Very Rare Factory Engraved M1849 Colt Percussion Pocket Pistol, Nickel Plated with Ivory Grips, .31 Cal, mfg. 1856 with 5" barrel. This is a beautiful example of a true factory engraved '49 Colt executed by legendary master engraver Gustave Young. Overall the pistol retains 90%+ old re-nickel finish which is just turning frosty. The engraving on the frame, hammer, grip straps, and loading lever is sharp while the barrel scroll work is slightly washed out. Matching serial numbers visible on the barrel, frame, cylinder, backstrap, triggerguard, loading lever, wedge, and cylinder pin (barrel number is faint but legible in person). Scroll engraved "Saml Colt" barrel address and "COLT'S PATENT" marking. A punch dot can be seen near the serial numbers of the barrel, frame, triggegruard, and backstrap which is generally regarded as being the mark of revolvers which were engraved at the factory. The cylinder scene is for the most part worn away with only traces visible. The Ivory grips retain a beautifully mellowed patina and have no chips or cracks whatsoever (except for some typical grain checking). Aside from some minor shrinkage around the triggerguard they fit very well and have likely been on this revolver since new. Every component of this revolver is original throughout right down to the engraved screws! The action is strong and functions well. The cylinder sometimes lags slightly and needs just a little assistance to index properly into place. All nipples are clean originals. Fair bore with good strong rifling front to back and some light blackpowder frosting scattered about mid way. A proper cleaning will likely improve it. Overall a very impressive and attractive example of a Gustave Young engraved Colt which will surely be a highlight among any antique arms collection.

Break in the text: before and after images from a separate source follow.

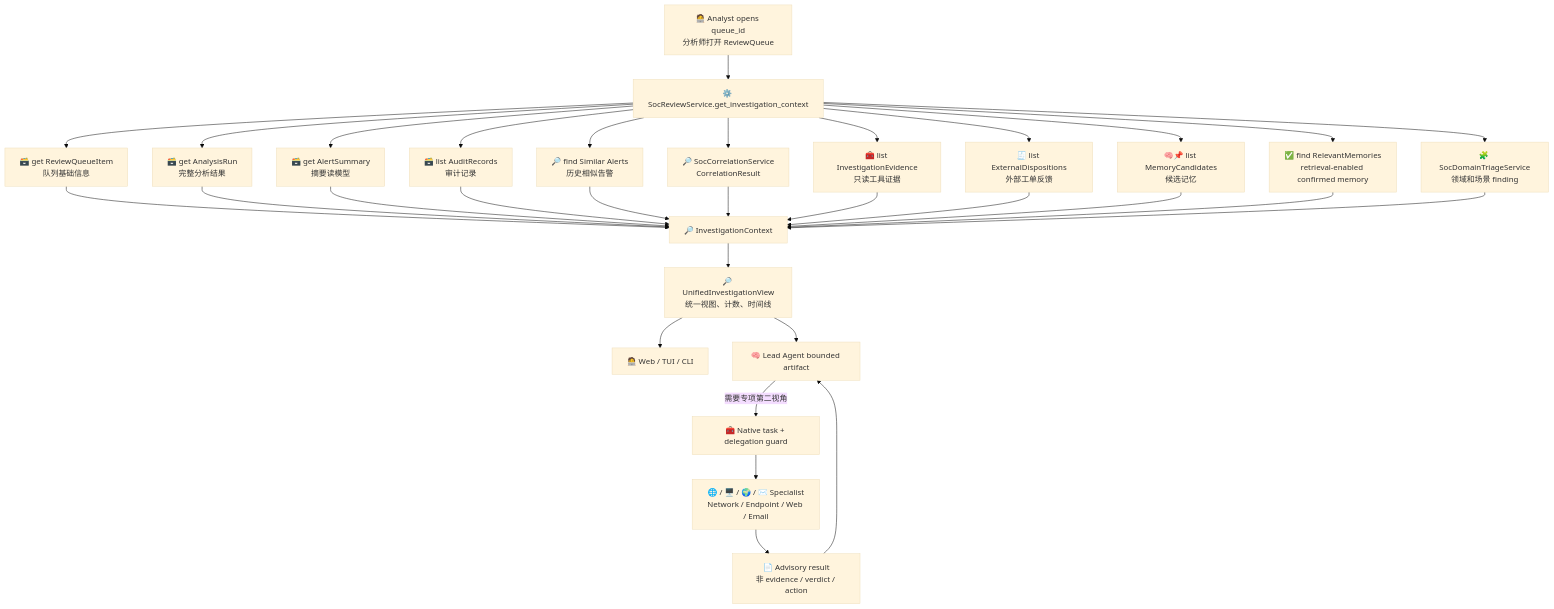
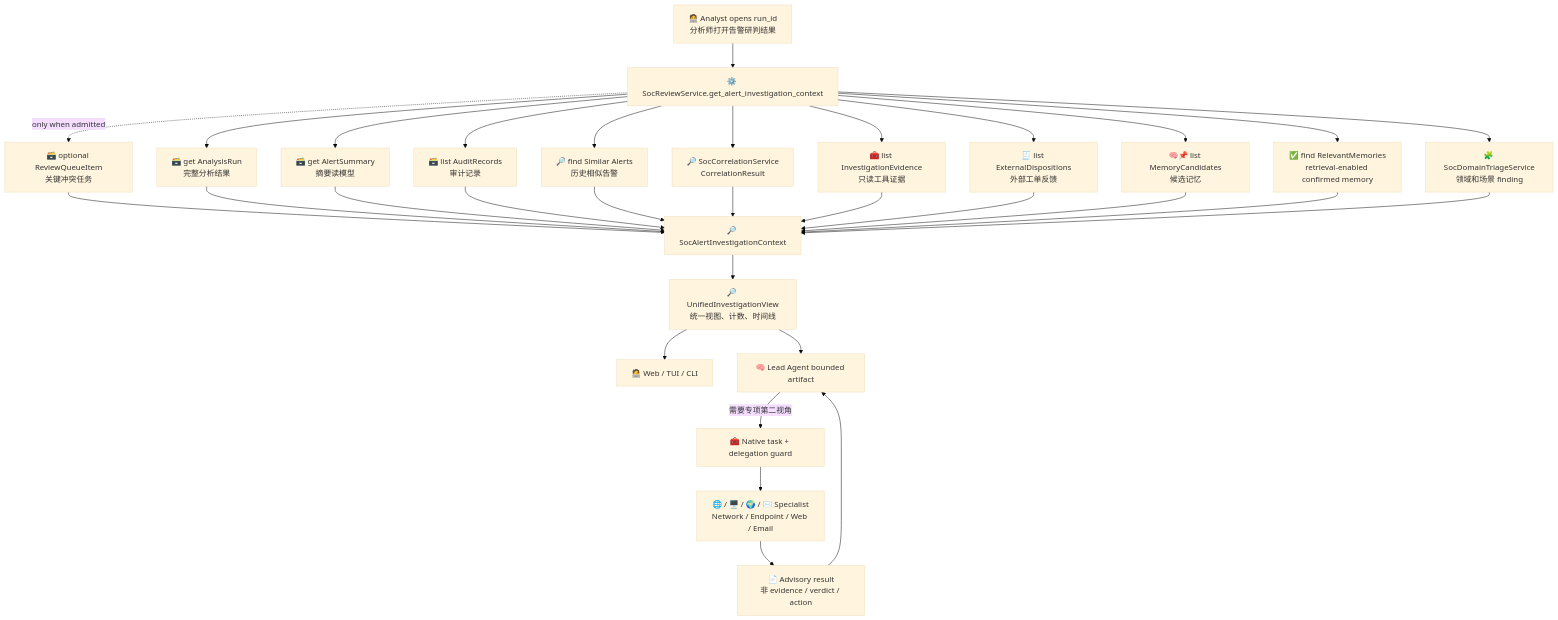
The seventh of 23 diagrams in .notes/ai_soc/alert-lifecycle-flow.md (yydspanda/deer-flow), drawn with Mermaid (base theme) before and after one commit. The commit also changed other lines of this file and 83 other files, not shown here.

Commit message:
feat(soc): streamline alert review and memory operations

````diff
--- a/.notes/ai_soc/alert-lifecycle-flow.md
+++ b/.notes/ai_soc/alert-lifecycle-flow.md
@@ -491,36 +504,36 @@
 ```mermaid
 flowchart TD
-    A["🧑‍💻 Analyst opens queue_id<br/>分析师打开 ReviewQueue"] --> B["⚙️ SocReviewService.get_investigation_context"]
+    A["🧑‍💻 Analyst opens run_id<br/>分析师打开告警研判结果"] --> B["⚙️ SocReviewService.get_alert_investigation_context"]
 
-    B --> C["🗃️ get ReviewQueueItem<br/>队列基础信息"]
+    B -. "only when admitted" .-> C["🗃️ optional ReviewQueueItem<br/>关键冲突任务"]
     B --> D["🗃️ get AnalysisRun<br/>完整分析结果"]
     B --> E["🗃️ get AlertSummary<br/>摘要读模型"]
     B --> F["🗃️ list AuditRecords<br/>审计记录"]
     B --> G["🔎 find Similar Alerts<br/>历史相似告警"]
     B --> H["🔎 SocCorrelationService<br/>CorrelationResult"]
     B --> I["🧰 list InvestigationEvidence<br/>只读工具证据"]
     B --> J["🧾 list ExternalDispositions<br/>外部工单反馈"]
     B --> K["🧠📌 list MemoryCandidates<br/>候选记忆"]
     B --> L["✅ find RelevantMemories<br/>retrieval-enabled confirmed memory"]
     B --> M["🧩 SocDomainTriageService<br/>领域和场景 finding"]
 
-    C --> N["🔎 InvestigationContext"]
+    C --> N["🔎 SocAlertInvestigationContext"]
     D --> N
     E --> N
     F --> N
     G --> N
     H --> N
     I --> N
     J --> N
     K --> N
     L --> N
     M --> N
 
     N --> O["🔎 UnifiedInvestigationView<br/>统一视图、计数、时间线"]
     O --> P["🧑‍💻 Web / TUI / CLI"]
     O --> Q["🧠 Lead Agent bounded artifact"]
     Q -->|"需要专项第二视角"| R["🧰 Native task + delegation guard"]
     R --> S["🌐 / 🖥️ / 🌍 / ✉️ Specialist<br/>Network / Endpoint / Web / Email"]
     S --> T["📄 Advisory result<br/>非 evidence / verdict / action"]
     T --> Q
 ```
````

Wild West Legend Nat Love
aka "Deadwood Dick"
Important & Historic M1862 Colt Pocket Police Factory Conversion Revolver Inscribed to Nat Love, aka "Deadwood Dick", The Most Famous Black Cowboy & Folk Hero of The Wild West, Nickel Plated with Ivory Grips, .38 CF, mfg. ca. 1881 with 5 1/2" barrel. Nat Love (pronounced "Nate" Love) was born a slave in Tennessee in 1854. Love learned to read and write at an early age and in the years following the end of the Civil War he was already noted for his expert riding and horse breaking abilities. In 1870 he headed west to Dodge City, Kansas, where he joined up with a group of cattle drivers from Texas who he would spend the next two years working for. Love quickly became a formidable cowboy and marksman. In 1872 he moved to Arizona and took up work at the Gallinger Ranch. In 1876 Love drove a heard of cattle through Deadwood, Dakota Territory, and entered the 4th of July rodeo where he stunned the crowd by winning no less than six riding and roping contests. Love was declared the "champion roper of the western cattle country", a title which he proudly held throughout the rest of his years as a cowboy. It was at this rodeo Love earned the nickname "Deadwood Dick",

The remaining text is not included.